Upper Body Openers:
  • Chest Expansion Interlace hands together behind back and open the chest forward by pulling the arms as far away from the body as possible. If you are at normal resting heart rate, you can forward fold into a full chest expansion by hinging at the hips and folding the upper body over the lower body. Keep hands interlaced for 10 deep breaths.
  • Cobra Pose A chest and shoulder opener. Lying face-down on the floor, place hands underneath shoulders and gently press arms straight but not all the way, keeping a slight bend in the elbows. Protect the lower back by keeping the hips on the floor and squeezing the gluteus (those muscles you were sitting on) tight.
  • Knot Lying face-down, place one arm across underside of the body at chest level, bring opposite arm across other side. Walk forward with feet to create deeper stretch.
Quadriceps Opener: Quad Stretch
Lying face-down on the floor, bend one leg and grab onto the ankle. Gently pull the leg back and up; try touching your foot to your gluts. Switch sides. This can also be done standing. Be cautious if you have knee problems.

Hip Opener: Upside-Down Pigeon Pose
Lying face-up on the floor, lift the legs to knee height off the floor. Bring the right ankle to the left quadriceps, aiming for a spot on the leg midway between knee and groin. Pull left knee in towards body and push right knee away gently until you feel a deep stretch in the hip and glute area. Hold for 10 deep breaths and switch sides.

Hamstring Opener: Forward Fold
When at resting heart rate, standing, hinge at the hips, folding forward, grab onto elbows, or for more intensity, grab ankles. With fluid breathing, sink a little further on each exhale, letting the crown of the head move towards the floor and relaxing the head and neck as much as possible. Take 10 deep breaths. This pose is not recommended for anyone with a heart condition or if heart rate is higher than resting.

Side Opener: Lateral Flexion
With this stretch we can open the sides of our bodies and bring relief to tight latisiums dorsi (lats). Standing, bring both arms overhead. Bring the right arm down, resting the hand on the hip. Inhale, lifting out of the lower back. Exhale and sink the left arm overhead until you feel a deep stretch up the left side of the body. Keep the glutes tight and the lower body moving forward as the upper body continues to lift and sink. Take five deep breaths and then switch sides.

Finally, creative visualization and meditation are of the most important tools for creating and maintaining good health. There is no separation between physical body and mental states but a constant communication between the two.

Focused Breathing and Visualization
Have the client lie down and close their eyes, be quiet and relax deeply, then begin to imagine sending healing energy to the person in the center. It is the healing energy of the universe that is being channeled through you. They should see themselves in golden light, feeling well and in perfect health.

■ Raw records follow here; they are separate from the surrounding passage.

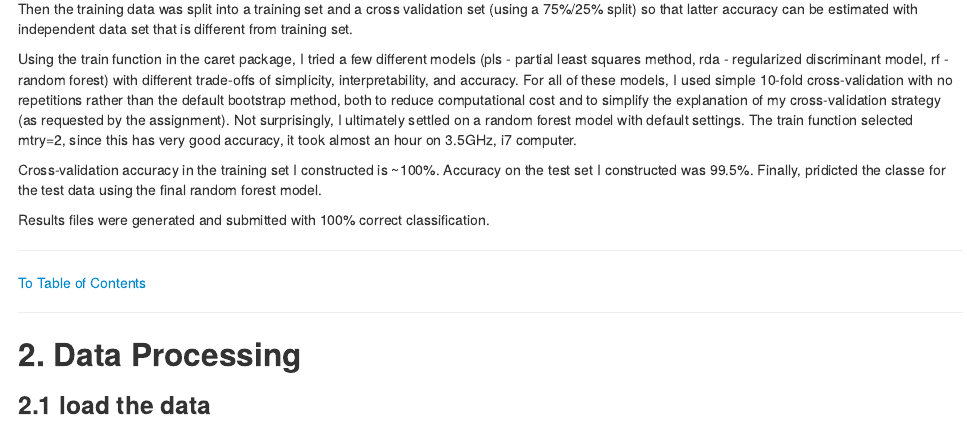
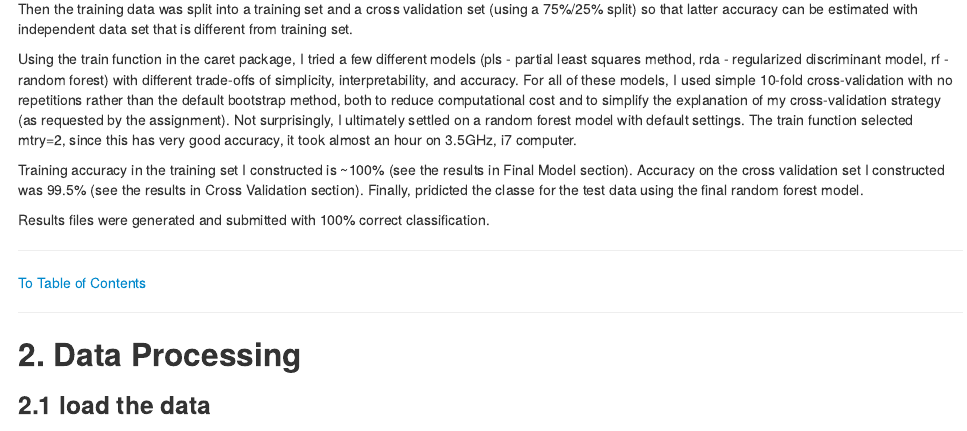
Before and after one commit to sss-modernkris/PML_Proj, an R Markdown document (PML-Project.Rmd): the page in a window 1100 px wide, from 1120 px down. The pictures show the output file PML-Project.html that the author committed with the source, opened offline.

Commit message:
Synopsis updated
Synopsis updated

```diff
--- a/PML-Project.Rmd
+++ b/PML-Project.Rmd
@@ -67,7 +67,7 @@ Then the training data was split into a training set and a cross validation set
 
 Using the train function in the caret package, I tried a few different models (pls - partial least squares method, rda - regularized discriminant model, rf - random forest) with different trade-offs of simplicity, interpretability, and accuracy. For all of these models, I used simple 10-fold cross-validation with no repetitions rather than the default bootstrap method, both to reduce computational cost and to simplify the explanation of my cross-validation strategy (as requested by the assignment). Not surprisingly, I ultimately settled on a random forest model with default settings. The train function selected mtry=2, since this has very good accuracy, it took almost an hour on 3.5GHz, i7 computer.
 
-Cross-validation accuracy in the training set I constructed is  ~100%. Accuracy on the test set I constructed was 99.5%. Finally, pridicted the classe for the test data using the final random forest model.
+Training accuracy in the training set I constructed is  ~100% (see the results in Final Model section). Accuracy on the cross validation set I constructed was 99.5% (see the results in Cross Validation section). Finally, pridicted the classe for the test data using the final random forest model.
 
 Results files were generated and submitted with 100% correct classification.
 
```
Also changed, not shown: PML-Project.html, PML-Project.md (deleted).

With the hands on the belly and the knees bent, feet on the floor, inhale and exhale into the midsection. This simple exercise gives us time to visualize being calm, staying calm and focused, uniting breath with body so our workout becomes a complete body/mind exercise.
With a complete combination of mind-body techniques at your disposal, you will be able to cool both yourself and your clients down during the holidays and throughout the year. Let's remember that even the most vigorous of workouts will leave our clients feeling empty -- mentally, physically and emotionally -- without a proper cool down. Yoga, breathing, meditation and creative visualization will keep them coming back for more. These techniques are the best gift you can give to your stressed-out clients.

Beth Shaw, E-RYT, BS, CMT, is the president and founder of YogaFit. She has been showcased in numerous fitness magazines and shows including Oprah's O magazine, Time, CNN, NBC and more. Shaw is an animal rights activist and the innovative educator and entrepreneur responsible for more than 30 DVDs and CDs.